David Lybarger, 88, of Fort Wayne, says he ate a toasted peanut butter sandwich every morning for breakfast when he was a teen in high school. However, he wasn't able to get peanut butter when he served in the Air Force during the Korean War.
Ravenna Hapner, who is diabetic, makes her own jams to avoid sugar and to go along with her toast covered with natural peanut butter. The 71-year-old Fort Wayne resident saves the last few bites to give to her dogs as a treat.
“Having a full jar of peanut butter on hand was a comfort as a child and remains so now,” Teddie Ramsey, 74, of Bluffton says by email. “Being the first to dig into a new jar is one of my favorite things to do.”
This love of a certain food makes sense, especially when peanut butter is usually a household staple for many of us growing up. Figures show that 297 million Americans reported eating peanut butter in 2019, according to Statista, an online statistics and market research company, based on the U.S. Census data and Simmons National Consumer Survey.

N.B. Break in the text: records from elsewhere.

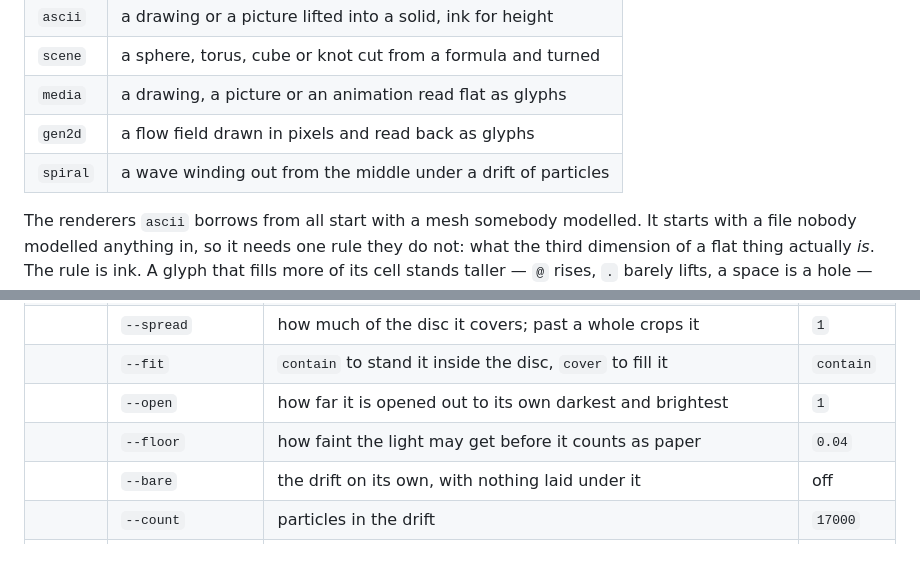
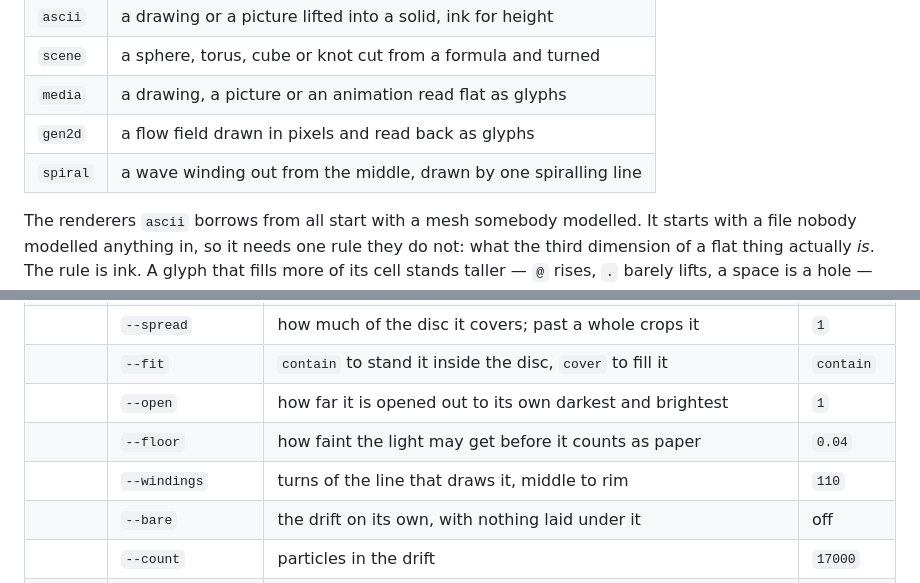
Before and after one commit to latent-9/reasciiary-ascii-art-generator, a Markdown page: README.md, 2 parts joined by grey strips. Drawn GitHub-style; blank space fills up the shorter version.

Commit message:
Say the disc is drawn two ways and which one a file picks

```diff
--- a/README.md
+++ b/README.md
@@ -11,7 +11,7 @@ grid is one way to land a frame rather than the point of the thing.
 | `scene` | a sphere, torus, cube or knot cut from a formula and turned |
 | `media` | a drawing, a picture or an animation read flat as glyphs |
 | `gen2d` | a flow field drawn in pixels and read back as glyphs |
-| `spiral` | a wave winding out from the middle under a drift of particles |
+| `spiral` | a wave winding out from the middle, drawn by one spiralling line |
 
 The renderers `ascii` borrows from all start with a mesh somebody modelled. It
 starts with a file nobody modelled anything in, so it needs one rule they do not:
@@ -420,6 +439,7 @@ And its own on top:
 | | `--fit` | `contain` to stand it inside the disc, `cover` to fill it | `contain` |
 | | `--open` | how far it is opened out to its own darkest and brightest | `1` |
 | | `--floor` | how faint the light may get before it counts as paper | `0.04` |
+| | `--windings` | turns of the line that draws it, middle to rim | `110` |
 | | `--bare` | the drift on its own, with nothing laid under it | off |
 | | `--count` | particles in the drift | `17000` |
 | | `--mesh` | quads a side the plane is cut into | `130` |
```
Also changed, not shown: other parts of README.md (+64 -45 lines).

And some of the ways our readers say they consume it is, well, a little out there.
Jane Lengacher says by email that she is a little embarrassed about how quickly she can go through a 48-ounce jar of peanut butter. “So I have a little trick I use to hide it a bit,” the Leo-Cedarville resident writes.
When she opens a new jar, she only takes the peanut butter from the center of the jar and doesn't make any marks on the sides. That way, when she puts it back on the shelf, it looks like it has not been touched.
She says her brother actually came up with the idea. He does it so his daughter doesn't know he's been in the jar.
When it comes to what to eat with the peanut butter, Pat Connor of Harlan uses dill pickles or bananas or whatever she has on hand.
Ever heard of a peanut butter omelet? When Bruce Vandezande of Columbia City makes this dish, his wife leaves the kitchen, he writes by email. Maybe it's because the omelet includes peanut butter, carrots, celery, cheese and jalapeños. I can't be totally sure, but it appears he also may add tuna for a little extra protein.
Jerry Rathbun's favorite peanut butter recipe is scheduled for 9 every night. The Fort Wayne man mixes two scoops of vanilla ice cream, a big scoop of peanut butter and white or chocolate milk in a tall glass.
But getting back to those peanut butter sandwiches. It's not just jelly that residents combine with the spread.
Mark Racine likes to make his “Super-duper Double.” It consists of three slices of sourdough bread, crunchy peanut butter, Miracle Whip and sweet pickle slices. He then divides the mixture onto two pieces of bread before topping it with the third slice of bread.
“Pure heaven!” the Fort Wayne resident writes by email.
Some of us will just have to take your word for it, Mark.
Terri Richardson writes about area residents and happenings that affect their lives in this column that publishes every other week. Email her at firstname.lastname@example.org or call 461-8304.